When the likes of David Price and Zack Greinke are signing for over $200 million at the age of 30 or older, it stands to reason that Harper could draw more as a 26-year-old if he can maintain MVP-esque levels of production over the next several seasons. $400 million might not be enough for Harper, though, as MLB.com’s Jamal Collier reports. He said, “Don’t sell me short,” which is a fantastic response.

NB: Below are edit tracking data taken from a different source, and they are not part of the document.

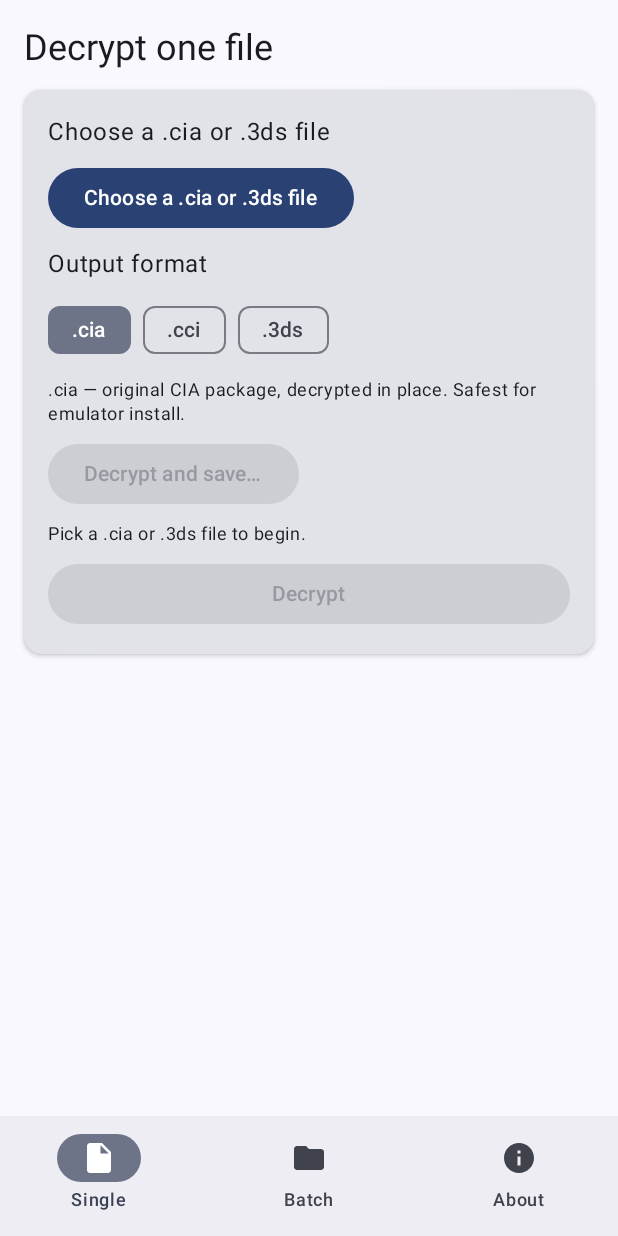
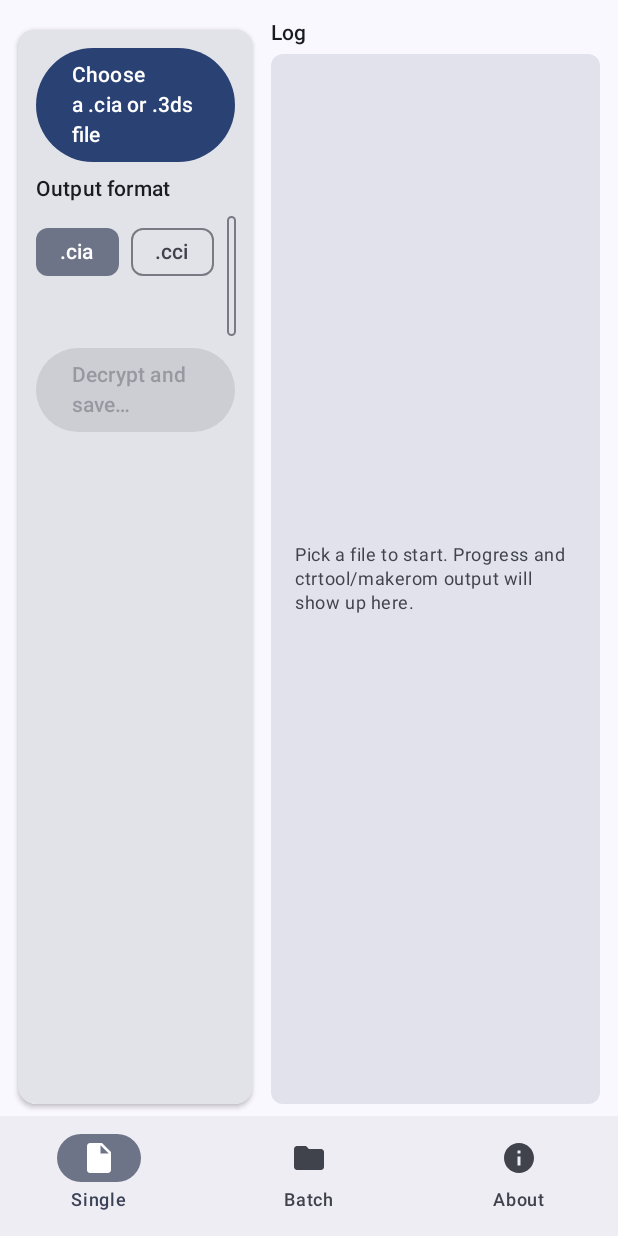
Before and after one commit to Hinoaaaaaf212/cia3ds-android, an Android app built with Jetpack Compose: the screen it shows after launch (MainActivity), on a phone screen of 412 x 824 dp. Run offline under Robolectric (Android 15) with nearby library versions, the light colour scheme and no system bars; our stand-ins replace navigation suite.

Commit message:
Two-pane Single screen, friendlier already-decrypted error, log empty state

```diff
--- a/app/src/main/java/io/github/cia3ds/jni/Cia3ds.kt
+++ b/app/src/main/java/io/github/cia3ds/jni/Cia3ds.kt
@@ -87,7 +87,7 @@ class Cia3ds private constructor(private val appCtx: Context) {
             }
             when (rc) {
                 0 -> DecryptResult.Success
-                10 -> DecryptResult.AlreadyDecrypted
+                10, 11 -> DecryptResult.AlreadyDecrypted
                 else -> DecryptResult.Failure("Engine error code $rc")
             }
         } catch (t: Throwable) {
--- a/app/src/main/java/io/github/cia3ds/ui/LogPanel.kt
+++ b/app/src/main/java/io/github/cia3ds/ui/LogPanel.kt
@@ -5,7 +5,6 @@ import androidx.compose.foundation.layout.Arrangement
 import androidx.compose.foundation.layout.Column
 import androidx.compose.foundation.layout.Row
 import androidx.compose.foundation.layout.fillMaxWidth
-import androidx.compose.foundation.layout.heightIn
 import androidx.compose.foundation.layout.padding
 import androidx.compose.foundation.lazy.LazyColumn
 import androidx.compose.foundation.lazy.itemsIndexed
@@ -43,13 +42,32 @@ fun LogPanel(
             horizontalArrangement = Arrangement.SpaceBetween,
         ) {
             Text(title, style = MaterialTheme.typography.labelLarge, fontWeight = FontWeight.Medium)
+            if (lines.isNotEmpty()) {
                 TextButton(onClick = onCopy) { Text("Copy") }
             }
+        }
+        if (lines.isEmpty()) {
+            androidx.compose.foundation.layout.Box(
+                modifier = Modifier
+                    .fillMaxWidth()
+                    .weight(1f, fill = true)
+                    .clip(RoundedCornerShape(8.dp))
+                    .background(MaterialTheme.colorScheme.surfaceVariant)
+                    .padding(16.dp),
+                contentAlignment = androidx.compose.ui.Alignment.Center,
+            ) {
+                Text(
+                    text = "Pick a file to start. Progress and ctrtool/makerom output will show up here.",
+                    style = MaterialTheme.typography.bodySmall,
+                    color = MaterialTheme.colorScheme.onSurfaceVariant,
+                )
+            }
+        } else {
             LazyColumn(
                 state = listState,
                 modifier = Modifier
                     .fillMaxWidth()
-                .heightIn(min = 120.dp, max = 300.dp)
+                    .weight(1f, fill = true)
                     .clip(RoundedCornerShape(8.dp))
                     .background(MaterialTheme.colorScheme.surfaceVariant)
                     .padding(8.dp),
@@ -65,6 +83,7 @@ fun LogPanel(
             }
         }
     }
+}
 
 @Composable
 private fun colorForLine(line: String) = when {
--- a/app/src/main/java/io/github/cia3ds/ui/SingleScreen.kt
+++ b/app/src/main/java/io/github/cia3ds/ui/SingleScreen.kt
@@ -6,15 +6,17 @@ import android.util.Log
 import androidx.activity.compose.rememberLauncherForActivityResult
 import androidx.activity.result.contract.ActivityResultContracts
 import androidx.compose.foundation.layout.Arrangement
+import androidx.compose.foundation.layout.Box
 import androidx.compose.foundation.layout.Column
 import androidx.compose.foundation.layout.Row
+import androidx.compose.foundation.layout.fillMaxHeight
 import androidx.compose.foundation.layout.fillMaxSize
 import androidx.compose.foundation.layout.fillMaxWidth
 import androidx.compose.foundation.layout.padding
+import androidx.compose.foundation.layout.statusBarsPadding
 import androidx.compose.material3.Button
 import androidx.compose.material3.Card
 import androidx.compose.material3.CardDefaults
-import androidx.compose.material3.LinearProgressIndicator
 import androidx.compose.material3.MaterialTheme
 import androidx.compose.material3.FilterChip
 import androidx.compose.material3.OutlinedButton
@@ -154,27 +156,40 @@ fun SingleScreen() {
         }
     }
 
+    Row(
+        modifier = Modifier
+            .fillMaxSize()
+            .statusBarsPadding()
+            .padding(start = 12.dp, end = 12.dp, top = 12.dp, bottom = 8.dp),
+        horizontalArrangement = Arrangement.spacedBy(12.dp),
+    ) {
+        Card(
+            modifier = Modifier
+                .weight(1f)
+                .fillMaxHeight()
+                .padding(top = 8.dp),
+            elevation = CardDefaults.cardElevation(defaultElevation = 2.dp),
+        ) {
             Column(
                 modifier = Modifier
                     .fillMaxSize()
-            .padding(16.dp),
-        verticalArrangement = Arrangement.spacedBy(12.dp),
+                    .padding(12.dp),
+                verticalArrangement = Arrangement.spacedBy(8.dp),
             ) {
-        Text(
-            stringResource(R.string.single_title),
-            style = MaterialTheme.typography.headlineSmall,
-        )
-
-        Card(elevation = CardDefaults.cardElevation(defaultElevation = 2.dp)) {
-            Column(modifier = Modifier.padding(16.dp), verticalArrangement = Arrangement.spacedBy(8.dp)) {
-                Text(stringResource(R.string.single_pick))
-                Button(onClick = {
-                    pickInput.launch(arrayOf("application/octet-stream", "*/*"))
-                }) {
+                Button(
+                    onClick = { pickInput.launch(arrayOf("application/octet-stream", "*/*")) },
+                    modifier = Modifier.fillMaxWidth(),
+                ) {
                     Text(inputName ?: stringResource(R.string.single_pick))
                 }
-                Text(stringResource(R.string.format_label))
-                Row(horizontalArrangement = Arrangement.spacedBy(8.dp)) {
+                Text(
+                    stringResource(R.string.format_label),
+                    style = MaterialTheme.typography.labelLarge,
+                )
+                Row(
+                    modifier = Modifier.fillMaxWidth(),
+                    horizontalArrangement = Arrangement.spacedBy(8.dp),
+                ) {
                     OutputFormat.entries.forEach { f ->
                         FilterChip(
                             selected = format == f,
@@ -183,12 +198,9 @@ fun SingleScreen() {
                         )
                     }
                 }
-                Text(
-                    stringResource(format.descriptionRes()),
-                    style = MaterialTheme.typography.bodySmall,
-                )
                 Button(
                     enabled = input != null && !isRunning,
+                    modifier = Modifier.fillMaxWidth(),
                     onClick = {
                         val baseName = inputName?.substringBeforeLast('.') ?: "decrypted"
                         Log.i(TAG, "save-as: launching CreateDocument for $baseName.${format.extension}")
@@ -196,27 +208,30 @@ fun SingleScreen() {
                     },
                 ) { Text(stringResource(R.string.single_save_as)) }
 
-                val readiness = when {
-                    input == null -> "Pick a .cia or .3ds file to begin."
-                    isRunning -> "Decrypting…"
-                    lastResult is DecryptResult.Success -> "Done. Pick a new file or save again to re-run."
-                    output == null -> "Tap 'Decrypt and save…' — you'll choose where to write the result."
-                    else -> "Ready to decrypt."
-                }
-                Text(readiness, style = MaterialTheme.typography.bodySmall)
-
-                Button(
-                    enabled = input != null && output != null && !isRunning,
+                if (lastResult is DecryptResult.Success && output != null) {
+                    OutlinedButton(
                         modifier = Modifier.fillMaxWidth(),
                         onClick = {
-                        val inUri = input ?: return@Button
-                        val outUri = output ?: return@Button
-                        launchDecrypt(inUri, outUri)
+                            val send = Intent(Intent.ACTION_SEND).apply {
+                                type = "application/octet-stream"
+                                putExtra(Intent.EXTRA_STREAM, output)
+                                addFlags(Intent.FLAG_GRANT_READ_URI_PERMISSION)
+                            }
+                            ctx.startActivity(Intent.createChooser(send, "Share decrypted file"))
                         },
-                ) { Text(stringResource(R.string.single_decrypt)) }
+                    ) { Text(stringResource(R.string.single_share)) }
+                }
+
+                Box(modifier = Modifier.weight(1f).fillMaxWidth())
             }
         }
 
+        Column(
+            modifier = Modifier
+                .weight(1.4f)
+                .fillMaxHeight(),
+            verticalArrangement = Arrangement.spacedBy(8.dp),
+        ) {
             if (isRunning || lastResult != null) {
                 ProgressCard(
                     percent = percent,
@@ -226,20 +241,9 @@ fun SingleScreen() {
                 )
             }
 
-        if (lastResult is DecryptResult.Success && output != null) {
-            OutlinedButton(onClick = {
-                val send = Intent(Intent.ACTION_SEND).apply {
-                    type = "application/octet-stream"
-                    putExtra(Intent.EXTRA_STREAM, output)
-                    addFlags(Intent.FLAG_GRANT_READ_URI_PERMISSION)
-                }
-                ctx.startActivity(Intent.createChooser(send, "Share decrypted file"))
-            }) { Text(stringResource(R.string.single_share)) }
-        }
-
-        if (logLines.isNotEmpty()) {
             LogPanel(
                 lines = logLines,
+                modifier = Modifier.weight(1f),
                 onCopy = {
                     val cm = ctx.getSystemService(android.content.ClipboardManager::class.java)
                     cm?.setPrimaryClip(
--- a/app/src/main/res/values/strings.xml
+++ b/app/src/main/res/values/strings.xml
@@ -7,7 +7,6 @@
 
     <string name="single_title">Decrypt one file</string>
     <string name="single_pick">Choose a .cia or .3ds file</string>
-    <string name="single_decrypt">Decrypt</string>
     <string name="single_save_as">Decrypt and save…</string>
     <string name="single_share">Share</string>
     <string name="single_idle">Pick a file to begin.</string>
@@ -39,7 +38,7 @@
     <string name="about_license_third_party">• ctrtool, makerom (3DSGuy/Project_CTR) — MIT\n• libtoolchain, libfmt, libnintendo-n3ds, libbroadon-es — MIT\n• libblz, libyaml — permissive (MIT-style)\n• mbedTLS 2.x — Apache-2.0\n• Bundled seeddb.bin — community-maintained (ihavamac and contributors)</string>
 
     <string name="error_generic">Decryption failed: %1$s</string>
-    <string name="error_already_decrypted">Already decrypted; skipped.</string>
+    <string name="error_already_decrypted">This file appears to already be decrypted — nothing to do. You can install it directly in your emulator, or pick a different (still-encrypted) CIA/3DS.</string>
     <string name="error_unsupported">Unsupported file type.</string>
 
     <string name="notif_channel_id">decrypt</string>
```
Also changed, not shown: 1 other file. Lines whose indentation alone changed are shown as unchanged.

During the 2015 season, Harper led the majors with a .460 on-base percentage and a .649 slugging percentage while leading the National League with 42 home runs and 118 runs scored. He also knocked in 99 runs for good measure. Harper and Ted Williams are the only hitters in baseball history to put up an adjusted OPS of 195 or better (100 is average) at the age of 22 or younger.